The buy now pay later (BNPL) market has exploded in popularity as more people have turned to shopping online during coronavirus lockdowns.
Shoppers buying everything from fashion items, to gadgets, sporting equipment and household goods may be presented with a range of slick and easy options to spread the costs with a few clicks – even though they may have originally been planning to pay in full.
BNPL options are facilitated by companies such as Klarna, Clearpay and Laybuy.
Here is a look at how the buy now pay later sector works:
– What is buy now pay later?
Such schemes allow people to spread the costs of products over a longer period, rather than paying immediately in full.
In most cases the service is free to the consumer, as long as repayments are made on time.
– What are the benefits of using such schemes?
For consumers, it may work out much cheaper to split the cost into interest-free payments, rather than turning to more expensive borrowing options.
– How quickly is the market growing?
The sector makes up around 1% of the total credit market but it
has accelerated very quickly and is still growing.
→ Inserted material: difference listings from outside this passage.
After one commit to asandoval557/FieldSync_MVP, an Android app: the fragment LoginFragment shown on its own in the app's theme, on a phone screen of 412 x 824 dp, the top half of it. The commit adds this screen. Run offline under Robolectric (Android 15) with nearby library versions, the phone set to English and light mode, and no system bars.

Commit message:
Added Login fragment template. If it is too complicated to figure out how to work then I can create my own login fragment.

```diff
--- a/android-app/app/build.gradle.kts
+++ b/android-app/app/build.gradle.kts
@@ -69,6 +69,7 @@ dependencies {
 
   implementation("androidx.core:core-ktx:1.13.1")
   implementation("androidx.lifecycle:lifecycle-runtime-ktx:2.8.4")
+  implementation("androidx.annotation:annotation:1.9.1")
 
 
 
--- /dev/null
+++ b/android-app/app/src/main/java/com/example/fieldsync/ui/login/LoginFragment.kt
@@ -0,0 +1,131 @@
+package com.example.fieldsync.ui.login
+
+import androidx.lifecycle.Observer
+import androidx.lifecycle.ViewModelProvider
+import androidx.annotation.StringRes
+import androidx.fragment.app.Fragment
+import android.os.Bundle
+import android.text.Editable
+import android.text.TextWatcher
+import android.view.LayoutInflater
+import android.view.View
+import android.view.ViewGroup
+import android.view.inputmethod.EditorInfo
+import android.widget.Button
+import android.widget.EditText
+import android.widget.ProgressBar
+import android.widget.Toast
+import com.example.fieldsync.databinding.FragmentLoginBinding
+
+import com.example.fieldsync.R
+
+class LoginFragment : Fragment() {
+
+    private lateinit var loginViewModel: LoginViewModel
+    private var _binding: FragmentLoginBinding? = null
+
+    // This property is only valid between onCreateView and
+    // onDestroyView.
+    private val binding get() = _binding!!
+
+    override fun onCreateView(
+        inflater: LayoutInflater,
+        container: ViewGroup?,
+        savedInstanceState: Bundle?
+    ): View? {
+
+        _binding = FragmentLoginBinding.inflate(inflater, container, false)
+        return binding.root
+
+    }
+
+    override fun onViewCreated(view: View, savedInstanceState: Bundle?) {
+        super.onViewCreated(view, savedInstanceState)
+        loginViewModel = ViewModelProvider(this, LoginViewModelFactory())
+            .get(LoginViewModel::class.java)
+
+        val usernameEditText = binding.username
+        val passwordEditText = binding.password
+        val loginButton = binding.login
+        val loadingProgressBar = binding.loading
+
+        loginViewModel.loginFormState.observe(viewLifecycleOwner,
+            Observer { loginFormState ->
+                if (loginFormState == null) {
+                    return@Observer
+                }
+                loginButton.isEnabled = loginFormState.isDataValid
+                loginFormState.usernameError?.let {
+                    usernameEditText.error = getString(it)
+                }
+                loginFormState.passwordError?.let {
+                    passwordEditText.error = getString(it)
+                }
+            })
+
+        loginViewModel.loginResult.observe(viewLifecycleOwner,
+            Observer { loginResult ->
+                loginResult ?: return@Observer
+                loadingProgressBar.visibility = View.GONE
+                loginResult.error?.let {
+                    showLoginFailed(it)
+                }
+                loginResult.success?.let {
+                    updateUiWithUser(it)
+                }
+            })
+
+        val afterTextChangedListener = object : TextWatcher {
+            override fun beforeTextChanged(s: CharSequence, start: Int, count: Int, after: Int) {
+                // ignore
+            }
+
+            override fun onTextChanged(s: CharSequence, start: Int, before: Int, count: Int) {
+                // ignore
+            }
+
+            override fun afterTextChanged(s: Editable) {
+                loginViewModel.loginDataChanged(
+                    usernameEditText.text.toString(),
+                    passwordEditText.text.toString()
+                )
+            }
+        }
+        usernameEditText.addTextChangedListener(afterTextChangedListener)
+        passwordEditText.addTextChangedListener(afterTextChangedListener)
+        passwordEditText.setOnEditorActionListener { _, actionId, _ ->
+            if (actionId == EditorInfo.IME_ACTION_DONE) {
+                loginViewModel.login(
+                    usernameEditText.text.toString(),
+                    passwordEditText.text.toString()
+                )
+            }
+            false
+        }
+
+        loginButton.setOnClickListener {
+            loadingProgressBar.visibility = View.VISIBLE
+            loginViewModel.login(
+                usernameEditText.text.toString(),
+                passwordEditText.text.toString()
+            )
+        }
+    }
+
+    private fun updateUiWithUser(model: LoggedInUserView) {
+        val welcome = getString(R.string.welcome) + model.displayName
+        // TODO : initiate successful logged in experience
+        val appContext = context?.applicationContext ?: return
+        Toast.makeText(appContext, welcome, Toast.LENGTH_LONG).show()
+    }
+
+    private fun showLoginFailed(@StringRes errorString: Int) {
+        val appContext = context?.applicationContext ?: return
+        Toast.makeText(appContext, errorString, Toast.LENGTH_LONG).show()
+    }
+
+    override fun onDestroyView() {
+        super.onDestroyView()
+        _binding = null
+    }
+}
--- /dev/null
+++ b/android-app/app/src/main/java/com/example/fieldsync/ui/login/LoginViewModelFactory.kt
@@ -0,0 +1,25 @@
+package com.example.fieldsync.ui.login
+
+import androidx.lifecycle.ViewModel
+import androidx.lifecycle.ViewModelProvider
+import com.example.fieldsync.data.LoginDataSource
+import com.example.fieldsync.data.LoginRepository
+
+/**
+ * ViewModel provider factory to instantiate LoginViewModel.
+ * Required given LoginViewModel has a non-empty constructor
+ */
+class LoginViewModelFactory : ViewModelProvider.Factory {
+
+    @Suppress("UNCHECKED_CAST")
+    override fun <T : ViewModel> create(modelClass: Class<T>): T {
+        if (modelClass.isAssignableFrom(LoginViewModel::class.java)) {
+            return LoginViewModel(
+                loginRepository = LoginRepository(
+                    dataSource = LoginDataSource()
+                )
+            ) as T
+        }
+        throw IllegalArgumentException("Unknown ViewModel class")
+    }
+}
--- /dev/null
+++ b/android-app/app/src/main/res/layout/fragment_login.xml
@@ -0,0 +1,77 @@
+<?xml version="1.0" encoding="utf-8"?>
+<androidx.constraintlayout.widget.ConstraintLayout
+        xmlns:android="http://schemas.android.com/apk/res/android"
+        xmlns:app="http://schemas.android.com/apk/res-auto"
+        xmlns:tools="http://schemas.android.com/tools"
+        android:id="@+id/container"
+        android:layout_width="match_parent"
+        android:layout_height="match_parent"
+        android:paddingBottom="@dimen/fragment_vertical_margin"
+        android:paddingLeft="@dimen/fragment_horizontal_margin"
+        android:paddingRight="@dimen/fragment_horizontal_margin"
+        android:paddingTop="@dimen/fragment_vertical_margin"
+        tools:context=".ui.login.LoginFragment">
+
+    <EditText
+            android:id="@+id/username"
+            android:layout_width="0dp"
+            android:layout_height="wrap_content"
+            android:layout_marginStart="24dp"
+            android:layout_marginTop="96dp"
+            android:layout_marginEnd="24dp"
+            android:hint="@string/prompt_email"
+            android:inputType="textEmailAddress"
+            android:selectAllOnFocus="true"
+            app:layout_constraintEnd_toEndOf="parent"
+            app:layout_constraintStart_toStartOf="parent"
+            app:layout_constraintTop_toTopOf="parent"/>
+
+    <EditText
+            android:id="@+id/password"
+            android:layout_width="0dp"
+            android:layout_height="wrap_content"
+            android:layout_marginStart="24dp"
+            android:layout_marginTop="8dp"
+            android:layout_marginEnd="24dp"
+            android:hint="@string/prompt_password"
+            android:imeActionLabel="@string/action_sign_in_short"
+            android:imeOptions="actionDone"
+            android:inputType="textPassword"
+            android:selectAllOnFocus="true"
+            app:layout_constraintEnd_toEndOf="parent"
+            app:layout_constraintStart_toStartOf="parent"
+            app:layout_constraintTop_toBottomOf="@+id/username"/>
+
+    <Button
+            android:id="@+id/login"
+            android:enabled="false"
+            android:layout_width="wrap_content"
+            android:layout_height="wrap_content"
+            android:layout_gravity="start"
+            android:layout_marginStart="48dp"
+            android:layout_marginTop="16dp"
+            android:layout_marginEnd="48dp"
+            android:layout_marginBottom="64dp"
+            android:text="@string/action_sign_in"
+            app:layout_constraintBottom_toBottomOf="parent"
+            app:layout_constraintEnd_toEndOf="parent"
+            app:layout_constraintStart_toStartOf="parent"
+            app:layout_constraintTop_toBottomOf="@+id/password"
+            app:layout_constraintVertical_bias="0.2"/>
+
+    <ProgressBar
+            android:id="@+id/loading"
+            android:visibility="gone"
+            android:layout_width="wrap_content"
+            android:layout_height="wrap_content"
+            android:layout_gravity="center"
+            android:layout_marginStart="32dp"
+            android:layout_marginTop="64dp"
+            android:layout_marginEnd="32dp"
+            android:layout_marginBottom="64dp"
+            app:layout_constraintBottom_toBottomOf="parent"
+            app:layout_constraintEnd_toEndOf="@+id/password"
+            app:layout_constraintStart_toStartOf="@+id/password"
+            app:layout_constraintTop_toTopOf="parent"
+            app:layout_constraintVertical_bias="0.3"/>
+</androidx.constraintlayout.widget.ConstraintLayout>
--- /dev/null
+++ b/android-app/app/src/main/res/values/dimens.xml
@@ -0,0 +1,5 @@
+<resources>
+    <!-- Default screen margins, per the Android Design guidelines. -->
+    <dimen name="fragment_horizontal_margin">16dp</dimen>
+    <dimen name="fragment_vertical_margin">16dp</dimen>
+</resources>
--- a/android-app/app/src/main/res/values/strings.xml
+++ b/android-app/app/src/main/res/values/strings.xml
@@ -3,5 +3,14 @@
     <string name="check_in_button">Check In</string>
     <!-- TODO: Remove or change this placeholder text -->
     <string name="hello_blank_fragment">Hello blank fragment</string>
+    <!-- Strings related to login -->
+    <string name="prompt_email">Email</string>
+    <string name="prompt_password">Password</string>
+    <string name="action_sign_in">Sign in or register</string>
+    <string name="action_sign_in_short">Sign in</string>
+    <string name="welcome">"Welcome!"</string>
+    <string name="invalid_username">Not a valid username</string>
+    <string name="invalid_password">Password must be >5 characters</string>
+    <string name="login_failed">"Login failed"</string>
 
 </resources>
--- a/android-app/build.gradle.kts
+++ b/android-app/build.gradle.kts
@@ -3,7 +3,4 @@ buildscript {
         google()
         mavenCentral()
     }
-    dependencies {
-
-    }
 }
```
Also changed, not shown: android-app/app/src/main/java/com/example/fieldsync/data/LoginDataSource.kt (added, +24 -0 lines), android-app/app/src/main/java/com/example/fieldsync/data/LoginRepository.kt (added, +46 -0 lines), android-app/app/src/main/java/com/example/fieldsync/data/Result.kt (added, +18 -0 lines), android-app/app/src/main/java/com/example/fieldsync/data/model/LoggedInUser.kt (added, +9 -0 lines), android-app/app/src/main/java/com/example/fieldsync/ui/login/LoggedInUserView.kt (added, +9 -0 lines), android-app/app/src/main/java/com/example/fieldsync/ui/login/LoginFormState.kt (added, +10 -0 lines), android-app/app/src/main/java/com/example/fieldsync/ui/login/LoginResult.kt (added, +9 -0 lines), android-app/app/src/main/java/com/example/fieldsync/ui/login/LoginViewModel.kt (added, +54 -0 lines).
The total market was worth around £2.7 billion in 2020, although as products do not currently fall within the Financial Conduct Authority’s remit, it has been difficult to estimate the scale of the market.
Growth in the value of BNPL transactions nearly quadrupled between January and December 2020, with usage spikes coinciding with lockdowns last year.
Some consumers have reported that they were using BNPL products to manage their finances because of the financial distress during the coronavirus crisis.
– Who uses BNPL schemes?
An estimated five million people have used a BNPL product since the start of the Covid-19 outbreak.
According to the Woolard Review, which has looked at such schemes as part of a wider study, around 25% of users are aged 18 to 24 and 50% are aged 25 to 36.
Three-quarters (75%) are female and 90% of transactions involve fashion and footwear.
– What do the firms involved do?
Firms providing such products tend to be relatively new and technology-driven.
They partner up with retailers to give consumers access to services which help them manage their finances, without having to undertake detailed or formal application processes.
– How are the costs borne?
Retailers will pay a percentage to BNPL lenders, on the basis their services will help drive sales. Shoppers may end up buying more if there are options to spread the costs.
People may also need to pay late fees, which can vary, if they cannot keep up with repayments.
For example, the Woolard Review found for orders under £24, Clearpay may charge a late fee of £6. For orders over £24, fees are capped at 25% of the original order or £36, whichever is less.
Klarna will try to take funds after seven days and again after a further seven days. If payments remain outstanding, debts could be passed to a debt collection agency.
Laybuy charges £6 after 24 hours and a further £6 after seven days.
– What are the risks to consumers?
The review said products are often seen by consumers with a poor credit history or thin credit files as a viable alternative to more traditional forms of regulated lending.
Because such activity is not generally recorded by credit reference agencies, it can be easy to accumulate £1,000 of debt without this being visible to other lenders, the review found.
One in 10 customers of one particular bank were already in arrears when they used BNPL.
Consumers’ understanding of such products also varies widely.
They may also be presented with multiple BNPL options on a single website, which can add to the confusion.
Firms are now going to be brought under Financial Conduct Authority (FCA) regulation, in order to better protect customers.
– How will bringing firms under FCA regulation help consumers?
The reforms should pave the way for more rigorous affordability checks, ensuring people are not taking on too much debt.
Customers will also have more uniform access to forbearance schemes if something goes wrong and they will have an outside body to complain to – the Financial Ombudsman Service.
– Why do some firms’ activities currently fall outside FCA regulation?
Exemptions were made in consumer rules going back to 1974 but the review said they were never intended for these kinds of products.